Segment Start: Exercise data
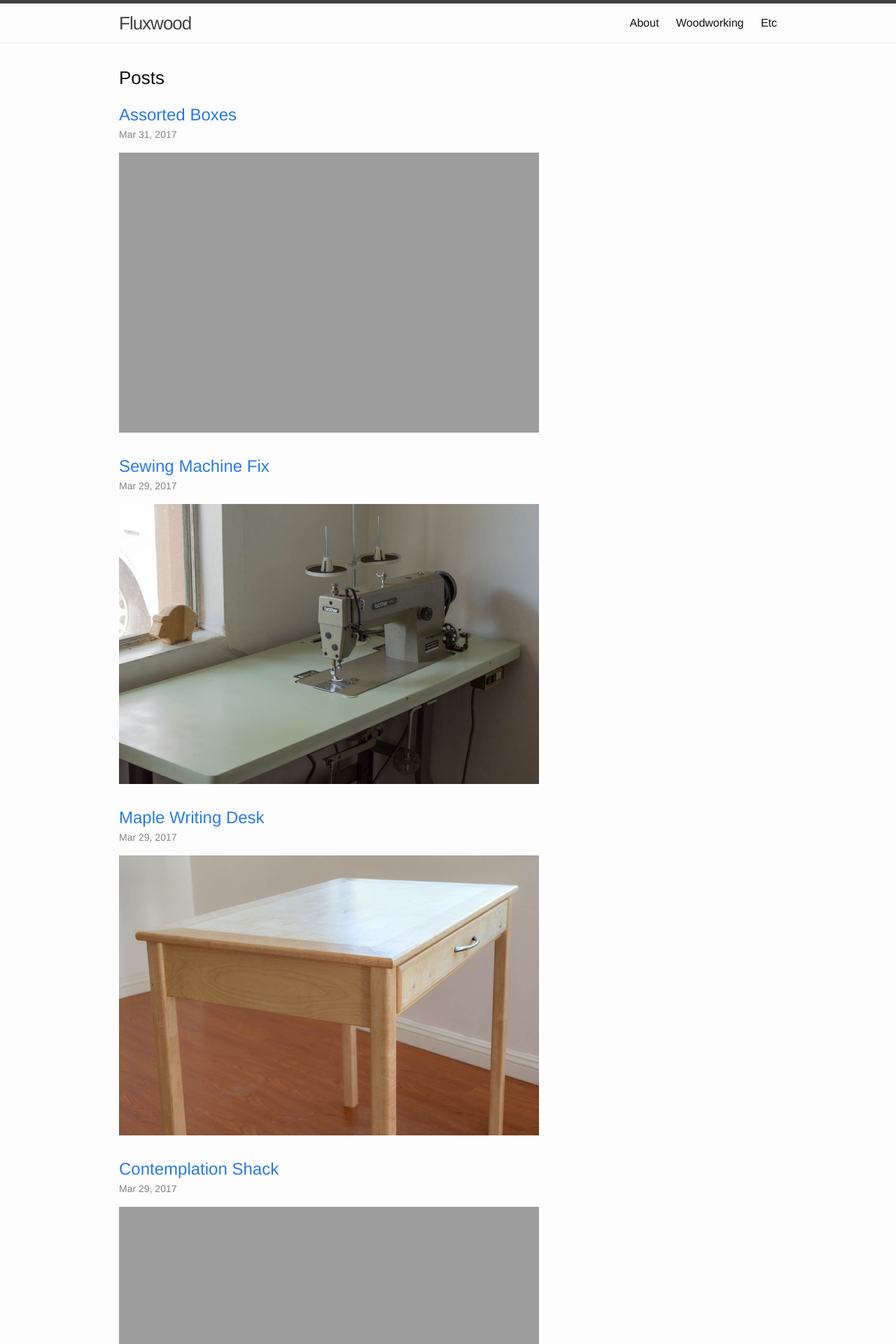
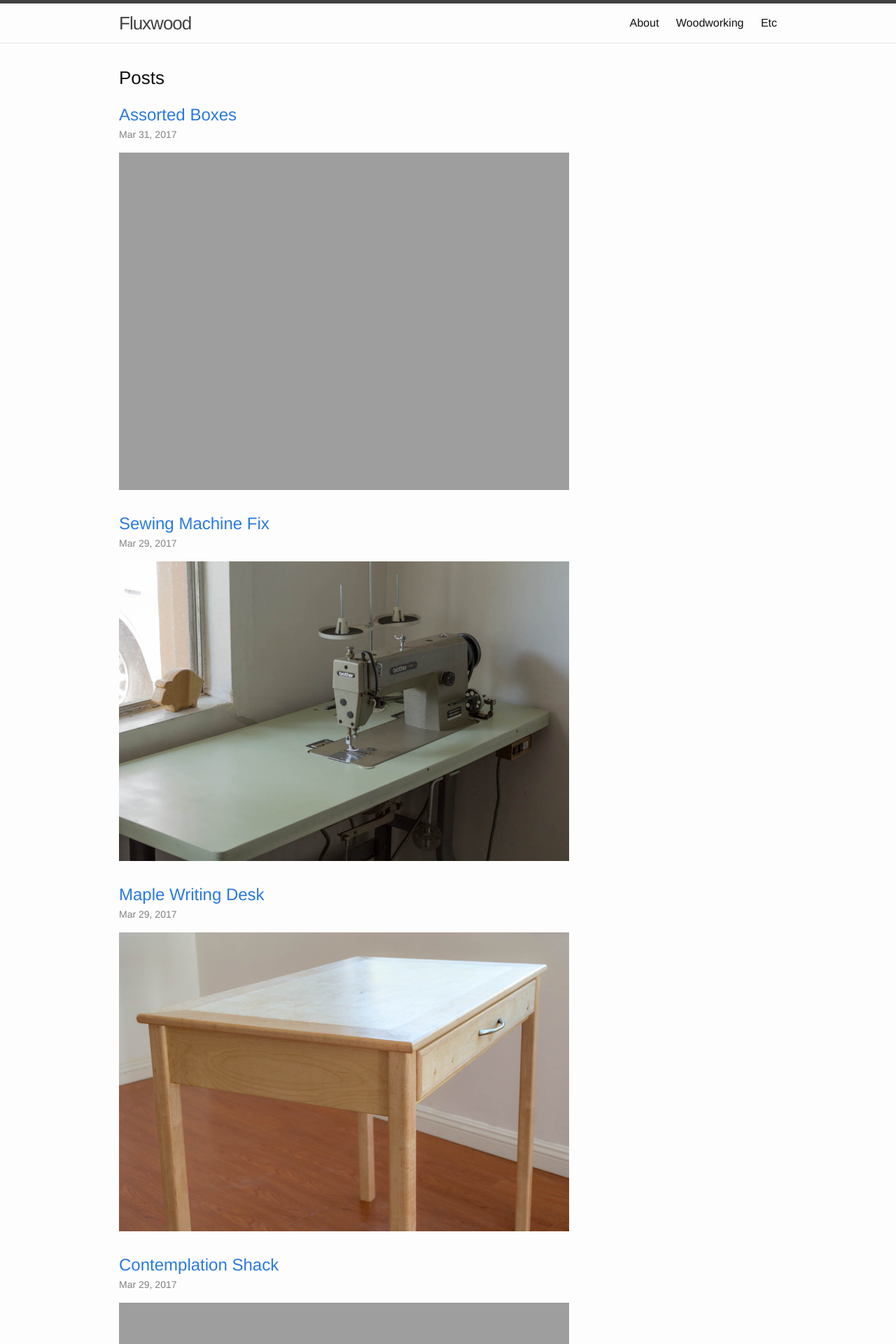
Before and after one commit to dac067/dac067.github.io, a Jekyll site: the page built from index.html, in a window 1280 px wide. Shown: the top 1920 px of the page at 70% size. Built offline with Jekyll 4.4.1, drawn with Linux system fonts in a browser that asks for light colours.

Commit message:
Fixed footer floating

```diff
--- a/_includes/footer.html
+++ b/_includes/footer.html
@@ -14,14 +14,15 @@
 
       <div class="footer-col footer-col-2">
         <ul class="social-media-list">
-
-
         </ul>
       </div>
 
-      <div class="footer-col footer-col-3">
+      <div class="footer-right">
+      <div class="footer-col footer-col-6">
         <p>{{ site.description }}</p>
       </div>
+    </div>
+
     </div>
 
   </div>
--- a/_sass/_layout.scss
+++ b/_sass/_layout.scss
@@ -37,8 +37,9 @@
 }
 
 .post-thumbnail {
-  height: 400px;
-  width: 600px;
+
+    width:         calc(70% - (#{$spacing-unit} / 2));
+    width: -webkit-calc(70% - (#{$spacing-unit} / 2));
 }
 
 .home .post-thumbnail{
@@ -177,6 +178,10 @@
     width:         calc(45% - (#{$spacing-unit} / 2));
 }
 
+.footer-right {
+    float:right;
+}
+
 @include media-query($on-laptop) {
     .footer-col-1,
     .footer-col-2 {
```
Segment End: Exercise data
What is required
Leave out every picture and copy the rest of the records exactly.

Solved exercise
Before and after one commit to dac067/dac067.github.io, a Jekyll site: the page built from index.html, in a window 1280 px wide. Shown: the top 1920 px of the page at 70% size. Built offline with Jekyll 4.4.1, drawn with Linux system fonts in a browser that asks for light colours.

Commit message:
Fixed footer floating

```diff
--- a/_includes/footer.html
+++ b/_includes/footer.html
@@ -14,14 +14,15 @@
 
       <div class="footer-col footer-col-2">
         <ul class="social-media-list">
-
-
         </ul>
       </div>
 
-      <div class="footer-col footer-col-3">
+      <div class="footer-right">
+      <div class="footer-col footer-col-6">
         <p>{{ site.description }}</p>
       </div>
+    </div>
+
     </div>
 
   </div>
--- a/_sass/_layout.scss
+++ b/_sass/_layout.scss
@@ -37,8 +37,9 @@
 }
 
 .post-thumbnail {
-  height: 400px;
-  width: 600px;
+
+    width:         calc(70% - (#{$spacing-unit} / 2));
+    width: -webkit-calc(70% - (#{$spacing-unit} / 2));
 }
 
 .home .post-thumbnail{
@@ -177,6 +178,10 @@
     width:         calc(45% - (#{$spacing-unit} / 2));
 }
 
+.footer-right {
+    float:right;
+}
+
 @include media-query($on-laptop) {
     .footer-col-1,
     .footer-col-2 {
```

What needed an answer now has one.